Guests became sick after a meal of salmon and salad, and reportedly were throwing up in the hotel lobby while firefighters and paramedics treated others.

Public health officials were investigating the source of the illness.


Following last week’s recall of fresh Serrano chile peppers by Bailey Farms Inc., Giant Food Stores LLC and Martin’s Food Markets announced that they removed from sale Serrano, Anaheim, Red Cherry Hot and Finger Hot peppers sold in a variety case due to potential Salmonella contamination.

The following product is included in this recall: Serrano, Anaheim, Red Cherry Hot and Finger Hot Peppers, PLU 4691, purchased on or after Oct. 9, 2014. The stores have not received any reports of illnesses to date.

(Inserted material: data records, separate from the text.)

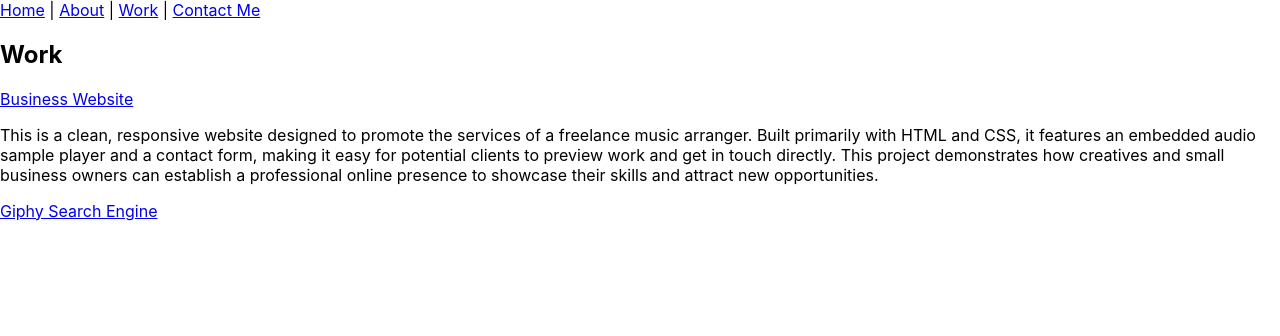
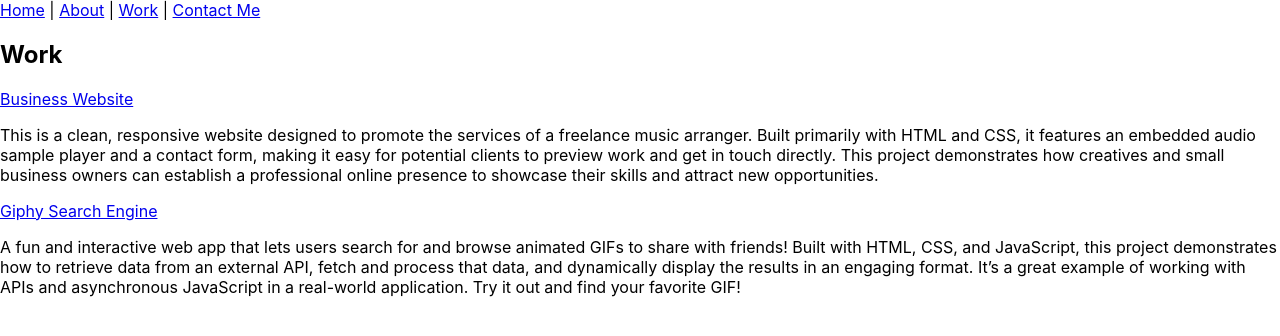
Before and after one commit to NatGallagher/Portfolio, a React (Create React App) app in the folder portfolio/: page /#/work in a window 1280 px wide. Shown: the top 336 px of the page. Built offline with nearby package versions, Linux system fonts and the light colour scheme.

Commit message:
giphy project and description added

```diff
--- a/portfolio/src/components/Work.js
+++ b/portfolio/src/components/Work.js
@@ -8,6 +8,8 @@ function Work() {
             </div>
             <div>
                 <a href="https://natgallagher.github.io/Gallagh-Project-2/">Giphy Search Engine</a>
+                <p>A fun and interactive web app that lets users search for and browse animated GIFs to share with friends! Built with HTML, CSS, and JavaScript, this project demonstrates how to retrieve data from an external API, fetch and process that data, and dynamically display the results in an engaging format. It’s a great example of working with APIs and asynchronous JavaScript in a real-world application.
+                Try it out and find your favorite GIF!</p>
             </div>
         </>
     )
```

Martin’s Food Markets and Giant Food Stores operate in Maryland, West Virginia, Pennsylvania and Virginia. Both retail chains are owned by Netherlands-based Ahold.

New York State Agriculture Commissioner Richard A. Ball today warned consumers in Sullivan County and the surrounding area not to consume “unpasteurized” raw farm milk from the Richard Dirie Farm, due to possible Listeria contamination. The Dirie Farm is located at 1345 Shandelee Road, Livingston Manor, New York. To date, no illnesses are known by the Department to be associated with this product.

A sample of the milk, collected by an inspector from the Division of Milk Control and Dairy Services on October 21, 2014, was subsequently tested by the Department’s Food Laboratory and discovered to be contaminated with Listeria monocytogenes. On October 23, 2014, the producer was notified of a preliminary positive test result and he volunteered to suspend raw milk sales until the sample results were confirmed. Further laboratory testing, completed on October 28, 2014, confirmed the presence of Listeria monocytogenes in the raw milk sample. The producer is now prohibited from selling raw milk until subsequent sampling indicates that the product is free of harmful bacteria.

Listeria monocytogenes is an organism which can cause serious and sometimes fatal infections in young children, cancer patients, elderly people and others with weakened immune systems. Although otherwise healthy persons may suffer only short-term, flu-like symptoms such as high fever, severe headaches, stiffness, nausea, abdominal pain and diarrhea, Listeria can cause miscarriages and stillbirths among pregnant women.

It is important to note that raw milk does not provide the protection of pasteurization, which eliminates all pathogenic bacteria, including Listeria.

Chetak New York L.L.C. of Edison, NJ is recalling its 5560 packages of 7oz., 3840 packages of 14oz., & 1920 packages of 28oz. “DEEP RAW CASHEW PIECES” because they have the potential to be contaminated with Salmonella, an organism which can cause serious and sometimes fatal infections in young children, frail or elderly people, and others with weakened immune systems. Healthy persons infected with Salmonella often experience fever, diarrhea (which may be bloody), nausea, vomiting and abdominal pain. In rare circumstances, infection with Salmonella can result in the organism getting into the bloodstream and producing more severe illnesses such as arterial infections (i.e., infected aneurysms), endocarditis and arthritis.

The recalled “Deep Raw Cashew Pieces” were distributed nationwide in retail stores from March 12, 2014 to October 21,2014. The product comes in a 7 oz., 14oz., & 28oz. clear plastic package marked with UPC number on the rear of the package.

  • UPC number for 7oz. is 011433133104
  • UPC number for 14oz. is 011433133111
  • UPC number for 28oz. is 011433133128

No illnesses have been reported to date in connection with this problem.

The potential for contamination was noted after routine testing conducted by the FDA.